When it comes to inspiration, Malecki says it’s our former steel city that drives his aesthetic. “I love what Pittsburgh stands for,” he says. “Everything’s based around steel and bricks.” And, naturally, so are his projects. Utilizing repurposed, reclaimed goods from his local contractor friends, as well as exotic wood from a lumberyard in Mars, Pa., the ‘Burgh-proud builder has gained national recognition for his embodiment of the city’s industrial architecture.
Essentially, Pittsburgh itself is an interactive portfolio of Malecki’s professional work. His visions have come to life not only in clients’ private homes, but in a range of local businesses. Among them: artist Baron Batch’s Studio AM; Lawrenceville’s Toll Gate Revival; Squirrel Hill’s float pod center, Levity; our own Lifespace office. His all-time favorite? A one-point perspective bridge, constructed from reclaimed barn wood and hand-fabricated metal. A clear tribute to our City of Bridges, the mural has been on display in Lululemon Shadyside since December 2015. “That was a pretty cool project,” he shares. “It was the biggest thing I’ve done conceptually. I do a ton of dining tables, comfy tables, benches, trunks, stuff like that. So, when I get something that’s a little out of the blueprint, that’s usually really fun.”
The young entrepreneur has mastered the art of turning a vague idea into something tangible and — even more impressively — functional. It’s a rare quality, and one that his customers have come to value. “Everything I build, I try to incorporate the client’s vision as much as possible,” he says. “Something will pop into my head, and I’ll try to create it out of nothing. That’s what I love about [building]: bringing someone else’s vision to life with my skill set that they don’t have.”
Malecki personifies ambition that can’t be tamed. As his business rapidly evolves, he’s embracing self-made success with humility, authenticity, and one hell of a work ethic. “For me, everything Pittsburgh embodies is who I am,” he says. “I’m a suburban dude from 20 miles outside the city who was fortunate enough to go and do something [athletically] that a lot of kids dream of around here. So, I’m trying to do everything I can to grow a business in the same context … put my head to the ground and work my tail off until it works.”
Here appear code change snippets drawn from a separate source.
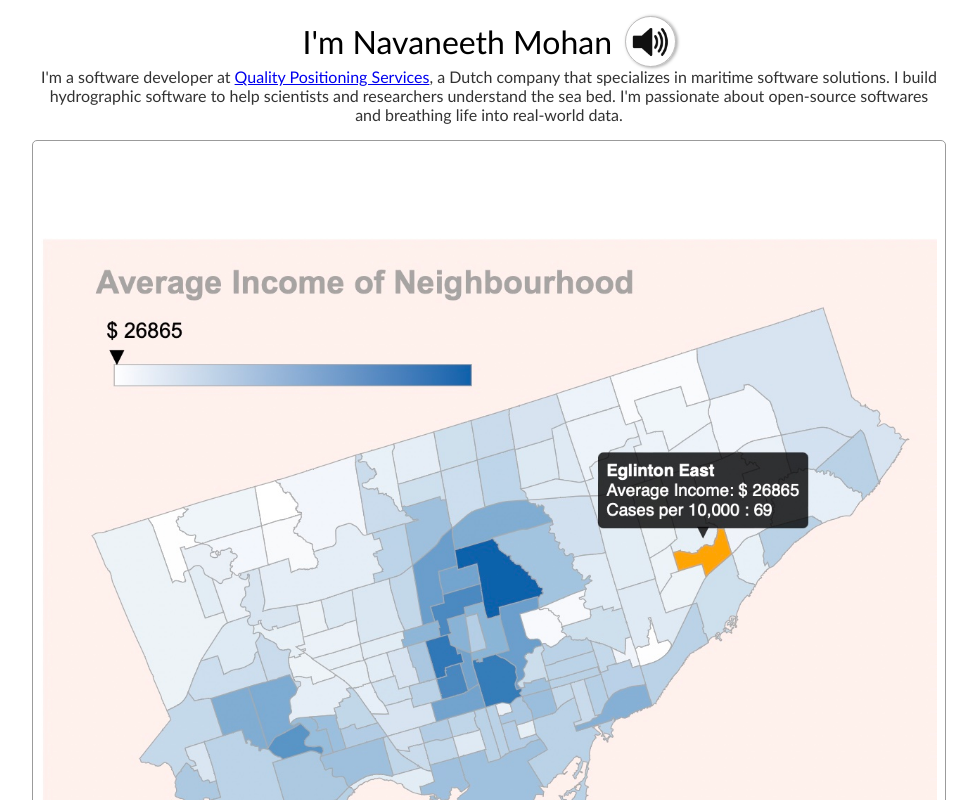
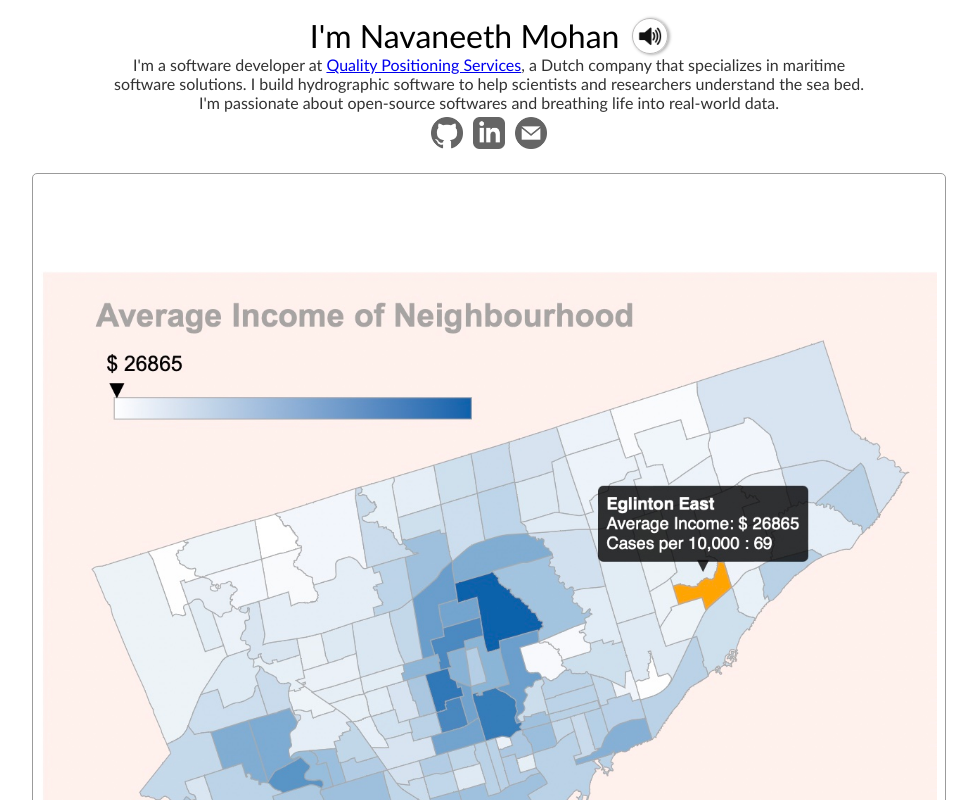
Before and after one commit to nav-mohan/nav-mohan.github.io, a plain HTML site: page index.html in a window 1280 px wide. Shown: the top 800 px of the page, without its empty margins (151-1128 px from the left). Drawn offline with Linux system fonts and the light colour scheme.

Commit message:
stylistic changes

```diff
--- a/index.html
+++ b/index.html
@@ -11,22 +11,30 @@
     <div id="intro">
         <div id = "my-name">
             <h1>I'm Navaneeth Mohan</h1>
-            <div id = "speaker-icon"><img src = "./speaker-icon.png" alt = "how to pronounce my name"></div>
+            <div id = "speaker-icon"><img src = "./icons/speaker.png" alt = "how to pronounce my name"></div>
             <audio id = "audio-box" src = "my-name.mp3"></audio>
         </div>
+
         <div id="about-me">
             <p>I'm a software developer at <a href = "https://qps.nl" target="_blank">Quality Positioning Services</a>, a Dutch company that specializes in maritime software solutions. I build hydrographic software to help scientists and researchers understand the sea bed.
                 I'm passionate about open-source softwares and breathing life into real-world data.
             </p>
         </div>
+
+        <div id="links">
+            <a href="https://github.com/nav-mohan" target="_blank">
+                <img src="./icons/github.png" alt="link to my github">
+            </a>
+            <a href="https://www.linkedin.com/in/navaneeth-mohan-97a001248/" target="_blank">
+                <img src="./icons/linkedin.png" alt="link to my linkedin">
+            </a>
+            <a href="mailto:navaneeth.mohan@qps.nl">
+                <img src="./icons/email.png" alt="send an email">
+            </a>
+        </div>
     </div>
     <div id="posts"></div>
     <script src="script.js"></script>
-    <div id="outro">
-        <a href="https://github.com/nav-mohan">
-            <img src="github_icon.png" alt="link to my github">
-        </a>
-        <p>navaneeth.mohan94@gmail.com</p>
-    </div>
+
 </body>
 </html>
--- a/style.css
+++ b/style.css
@@ -134,64 +134,62 @@ body{
 .post:hover>.post-img{
     opacity: 0.5;
 }
+#intro>#my-name>#speaker-icon{
+    width: 1.5em;
+    height: 1.5em;
+    padding: 5px;
+}
 
 @media only screen and (min-width: 600px) {
     #about-me{width: 90vw;}
-    .post {
+    .post
+    {
         width: 90vw;
         height: 90vw;
     }
-    #intro>#my-name>#speaker-icon{
-        width: 3vw;
-        height: 3vw;
-    }
 }
 @media only screen and (max-width: 900px) {
-    .post {
+    .post
+    {
         width: 80vw;
         height: 80vw;
     }
-    #intro>#my-name>#speaker-icon{
-        width: 4vw;
-        height: 4vw;
-    }
 }
 @media only screen and (min-width: 1200px) {
-    #about-me{width: 70vw;}
-    .post {
+    #about-me{width: 60vw;}
+    .post
+    {
         width: 70vw;
         height: 70vw;
-    }
-    #intro>#my-name>#speaker-icon{
-        width: 3vw;
-        height: 3vw;
     }
 }
 
 @media only screen and (min-width: 1500px) {
-    #about-me{width: 50vw;}
-    .post {
+    #about-me{width: 40vw;}
+    .post
+    {
         width: 50vw;
         height: 50vw;
     }
-    #intro>#my-name>#speaker-icon{
-        width: 2vw;
-        height: 2vw;
-    }
 }
 
-#outro{
+#links{
     display: flex;
-    flex-direction: column;
+    flex-direction: row;
     justify-content: center;
     align-items: center;
-    max-width: 10vw;
-    max-height: 10vw;
-    /* border: 2px solid rebeccapurple; */
+    margin: 5px 0 5px 0;
 }
-#outro>a>img{
-    width: 50px;
-    max-width: 10vw;
-    /* overflow: auto; */
-
+#links>a{
+    text-decoration: none;
 }
+#links>a>img{
+    width: 2em;
+    margin: 0 5px 0 5px;
+    opacity: 0.6;
+    background-color: white;
+}
+#links>a>img:hover{
+    opacity: 1;
+    transition: 0.6s;
+}
```
Also changed, not shown: github_icon.png (deleted), icons/email.png (added), icons/github.png (added), icons/linkedin.png (added), icons/speaker.png (renamed from speaker-icon.png).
If there’s any place that rewards this kind of dedication, it’s Pittsburgh: a city that rose from the Rust Belt, sweat the dust off its shoulders, and came back to life with a strength that refuses to waver.
“I don’t ever plan on leaving Pittsburgh,” says Malecki. “I don’t think there’s anything bad going on here right now. Everything everyone’s talking about — whether it’s food, culture, art, music, housing, business, all of it — is just on the rise and growing. It’s great to see some place with a throwback, industrial, steel mill connotation getting national publicity for all the cool shit that’s going on that we all see because we’re living here.
“Plus, I’d love to raise my kids playing football in the same places I did when I was younger.”
And that’s how you hook ’em.